- Opening Delimiter -

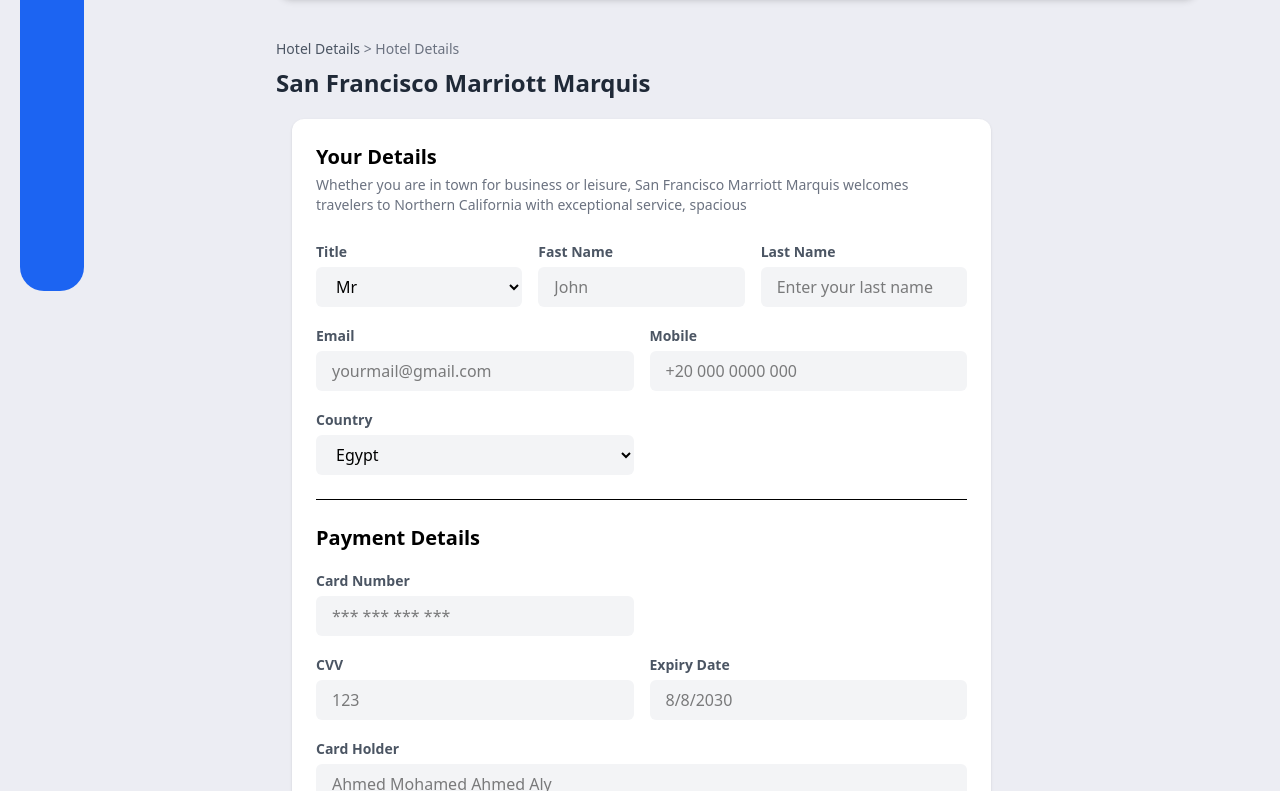
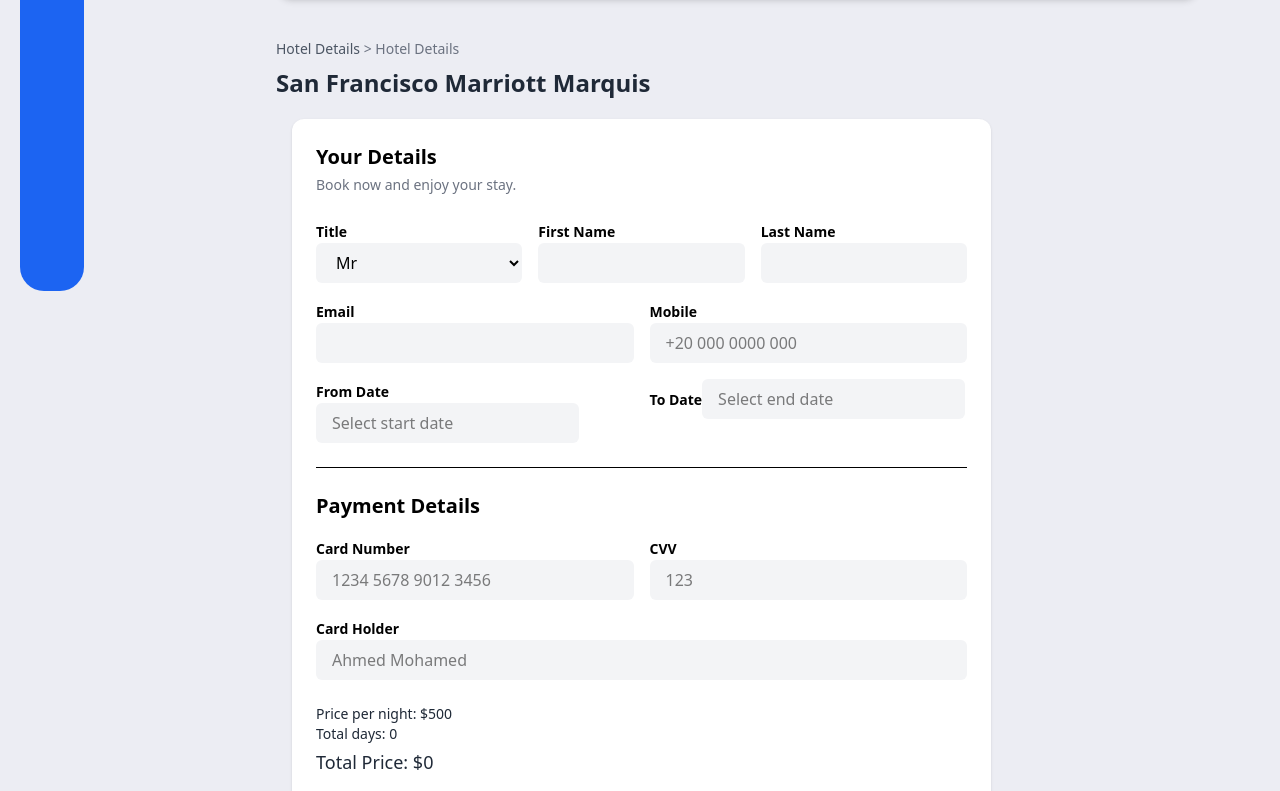
Before and after one commit to SheroCode/Bookler, a React (Vite) app: page /bookingpage in a window 1280 px wide. Shown: the part 389-1180 px from the top of the page. Built offline with nearby package versions, Linux system fonts and the light colour scheme.

Commit message:
refactor BookingFormCard component; enhance form validation, integrate date picker, and display booking summary

```diff
--- a/src/components/BookingFormCard/BookingFormCard.jsx
+++ b/src/components/BookingFormCard/BookingFormCard.jsx
@@ -1,127 +1,208 @@
+import { useSelector } from "react-redux";
+import { useForm } from "react-hook-form";
+import { useState } from "react";
+import { differenceInDays } from "date-fns";
+import DatePicker from "react-datepicker";
+import "react-datepicker/dist/react-datepicker.css";
+
 function BookingFormCard() {
+  const { user } = useSelector((state) => state.use);
+  const {
+    register,
+    handleSubmit,
+    setValue,
+    formState: { errors },
+  } = useForm();
+
+  const [fromDate, setFromDate] = useState(null);
+  const [toDate, setToDate] = useState(null);
+  const [showSuccess, setShowSuccess] = useState(false);
+
+  const pricePerNight = 500;
+  const totalDays = fromDate && toDate ? differenceInDays(toDate, fromDate) : 0;
+  const totalPrice = totalDays > 0 ? totalDays * pricePerNight : 0;
+
+  const onSubmit = (data) => {
+    if (!fromDate || !toDate || totalDays <= 0) {
+      alert("Please select a valid date range.");
+      return;
+    }
+    setShowSuccess(true);
+  };
+
   return (
-    <div className='bg-white rounded-xl shadow p-6 w-full max-w-3xl'>
-      {/* Header */}
+    <form
+      onSubmit={handleSubmit(onSubmit)}
+      className='bg-white rounded-xl shadow p-6 w-full max-w-3xl'>
       <h2 className='text-xl font-bold mb-1'>Your Details</h2>
       <p className='text-sm text-gray-500 mb-6'>
-        Whether you are in town for business or leisure, San Francisco Marriott
-        Marquis welcomes travelers to Northern California with exceptional
-        service, spacious
+        Book now and enjoy your stay.
       </p>
 
-      {/* Form Grid */}
       <div className='grid grid-cols-1 md:grid-cols-3 gap-4 mb-4'>
         <div>
-          <label className='text-sm font-semibold text-gray-600'>Title</label>
-          <select className='w-full mt-1 bg-gray-100 px-4 py-2 rounded-md'>
-            <option>Mr</option>
-            <option>Mrs</option>
+          <label className='text-sm font-semibold'>Title</label>
+          <select
+            {...register("title", { required: true })}
+            className='w-full bg-gray-100 px-4 py-2 rounded-md'>
+            <option value='Mr'>Mr</option>
+            <option value='Mrs'>Mrs</option>
           </select>
+          {errors.title && (
+            <p className='text-red-500 text-xs'>Title is required</p>
+          )}
         </div>
+
         <div>
-          <label className='text-sm font-semibold text-gray-600'>
-            Fast Name
-          </label>
+          <label className='text-sm font-semibold'>First Name</label>
           <input
-            type='text'
-            placeholder='John'
-            className='w-full mt-1 bg-gray-100 px-4 py-2 rounded-md'
+            defaultValue={user?.firstName}
+            {...register("firstName", { required: true })}
+            className='w-full bg-gray-100 px-4 py-2 rounded-md'
           />
+          {errors.firstName && (
+            <p className='text-red-500 text-xs'>First name is required</p>
+          )}
         </div>
+
         <div>
-          <label className='text-sm font-semibold text-gray-600'>
-            Last Name
-          </label>
+          <label className='text-sm font-semibold'>Last Name</label>
           <input
-            type='text'
-            placeholder='Enter your last name'
-            className='w-full mt-1 bg-gray-100 px-4 py-2 rounded-md'
+            defaultValue={user?.lastName}
+            {...register("lastName", { required: true })}
+            className='w-full bg-gray-100 px-4 py-2 rounded-md'
           />
+          {errors.lastName && (
+            <p className='text-red-500 text-xs'>Last name is required</p>
+          )}
         </div>
       </div>
 
       <div className='grid grid-cols-1 md:grid-cols-2 gap-4 mb-4'>
         <div>
-          <label className='text-sm font-semibold text-gray-600'>Email</label>
+          <label className='text-sm font-semibold'>Email</label>
           <input
-            type='email'
-            placeholder='yourmail@gmail.com'
-            className='w-full mt-1 bg-gray-100 px-4 py-2 rounded-md'
+            defaultValue={user?.email}
+            {...register("email", { required: true })}
+            className='w-full bg-gray-100 px-4 py-2 rounded-md'
+          />
+          {errors.email && (
+            <p className='text-red-500 text-xs'>Email is required</p>
+          )}
+        </div>
+
+        <div>
+          <label className='text-sm font-semibold'>Mobile</label>
+          <input
+            {...register("mobile", { required: true })}
+            placeholder='+20 000 0000 000'
+            className='w-full bg-gray-100 px-4 py-2 rounded-md'
+          />
+          {errors.mobile && (
+            <p className='text-red-500 text-xs'>Mobile is required</p>
+          )}
+        </div>
+      </div>
+
+      {/* Dates */}
+      <div className='grid grid-cols-1 md:grid-cols-2 gap-4 mb-4'>
+        <div>
+          <label className='text-sm font-semibold'>From Date</label>
+          <DatePicker
+            selected={fromDate}
+            onChange={(date) => setFromDate(date)}
+            selectsStart
+            startDate={fromDate}
+            endDate={toDate}
+            className='w-full bg-gray-100 px-4 py-2 rounded-md'
+            placeholderText='Select start date'
           />
         </div>
         <div>
-          <label className='text-sm font-semibold text-gray-600'>Mobile</label>
-          <input
-            type='text'
-            placeholder='+20 000 0000 000'
-            className='w-full mt-1 bg-gray-100 px-4 py-2 rounded-md'
+          <label className='text-sm font-semibold'>To Date</label>
+          <DatePicker
+            selected={toDate}
+            onChange={(date) => setToDate(date)}
+            selectsEnd
+            startDate={fromDate}
+            endDate={toDate}
+            minDate={fromDate}
+            className='w-full bg-gray-100 px-4 py-2 rounded-md'
+            placeholderText='Select end date'
           />
         </div>
       </div>
 
-      <div className='grid grid-cols-1 md:grid-cols-2 gap-4 mb-6'>
-        <div>
-          <label className='text-sm font-semibold text-gray-600'>Country</label>
-          <select className='w-full mt-1 bg-gray-100 px-4 py-2 rounded-md'>
-            <option>Egypt</option>
-            <option>UAE</option>
-          </select>
-        </div>
-      </div>
-
-      {/* Payment Section */}
+      {/* Payment */}
       <hr className='my-6' />
       <h2 className='text-xl font-bold mb-4'>Payment Details</h2>
 
       <div className='grid grid-cols-1 md:grid-cols-2 gap-4 mb-4'>
         <div>
-          <label className='text-sm font-semibold text-gray-600'>
-            Card Number
-          </label>
+          <label className='text-sm font-semibold'>Card Number</label>
           <input
-            type='text'
-            placeholder='*** *** *** ***'
-            className='w-full mt-1 bg-gray-100 px-4 py-2 rounded-md'
+            {...register("cardNumber", {
+              required: true,
+              pattern: /^[0-9]{16}$/,
+            })}
+            placeholder='1234 5678 9012 3456'
+            className='w-full bg-gray-100 px-4 py-2 rounded-md'
           />
+          {errors.cardNumber && (
+            <p className='text-red-500 text-xs'>
+              Valid 16-digit card number required
+            </p>
+          )}
         </div>
-      </div>
 
-      <div className='grid grid-cols-1 md:grid-cols-2 gap-4 mb-4'>
         <div>
-          <label className='text-sm font-semibold text-gray-600'>CVV</label>
+          <label className='text-sm font-semibold'>CVV</label>
           <input
-            type='text'
+            {...register("cvv", {
+              required: true,
+              pattern: /^[0-9]{3}$/,
+            })}
             placeholder='123'
-            className='w-full mt-1 bg-gray-100 px-4 py-2 rounded-md'
+            className='w-full bg-gray-100 px-4 py-2 rounded-md'
           />
-        </div>
-        <div>
-          <label className='text-sm font-semibold text-gray-600'>
-            Expiry Date
-          </label>
-          <input
-            type='text'
-            placeholder='8/8/2030'
-            className='w-full mt-1 bg-gray-100 px-4 py-2 rounded-md'
-          />
+          {errors.cvv && (
+            <p className='text-red-500 text-xs'>Valid 3-digit CVV required</p>
+          )}
         </div>
       </div>
 
       <div className='mb-6'>
-        <label className='text-sm font-semibold text-gray-600'>
-          Card Holder
-        </label>
+        <label className='text-sm font-semibold'>Card Holder</label>
         <input
-          type='text'
-          placeholder='Ahmed Mohamed Ahmed Aly'
-          className='w-full mt-1 bg-gray-100 px-4 py-2 rounded-md'
+          {...register("cardHolder", { required: true })}
+          placeholder='Ahmed Mohamed'
+          className='w-full bg-gray-100 px-4 py-2 rounded-md'
         />
+        {errors.cardHolder && (
+          <p className='text-red-500 text-xs'>Card holder name required</p>
+        )}
       </div>
 
-      <button className='w-full bg-blue-600 hover:bg-blue-700 text-white py-3 rounded-md font-semibold'>
+      {/* Summary */}
+      <div className='mb-6 text-sm font-medium text-gray-800'>
+        <p>Price per night: ${pricePerNight}</p>
+        <p>Total days: {totalDays}</p>
+        <p className='text-lg mt-1'>Total Price: ${totalPrice}</p>
+      </div>
+
+      <button
+        type='submit'
+        className='w-full bg-blue-600 hover:bg-blue-700 text-white py-3 rounded-md font-semibold'>
         PAY NOW
       </button>
-    </div>
+
+      {showSuccess && (
+        <div className='mt-4 bg-green-100 text-green-700 p-4 rounded'>
+          🎉 Booking successful!
+        </div>
+      )}
+    </form>
   );
 }
+
 export default BookingFormCard;
```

- Closing Delimiter -

_YOUR TASK_
State how many lines in the data include the string "BookingFormCard". Nothing else belongs in the reply.

_OUTPUT OF THE TASK_
5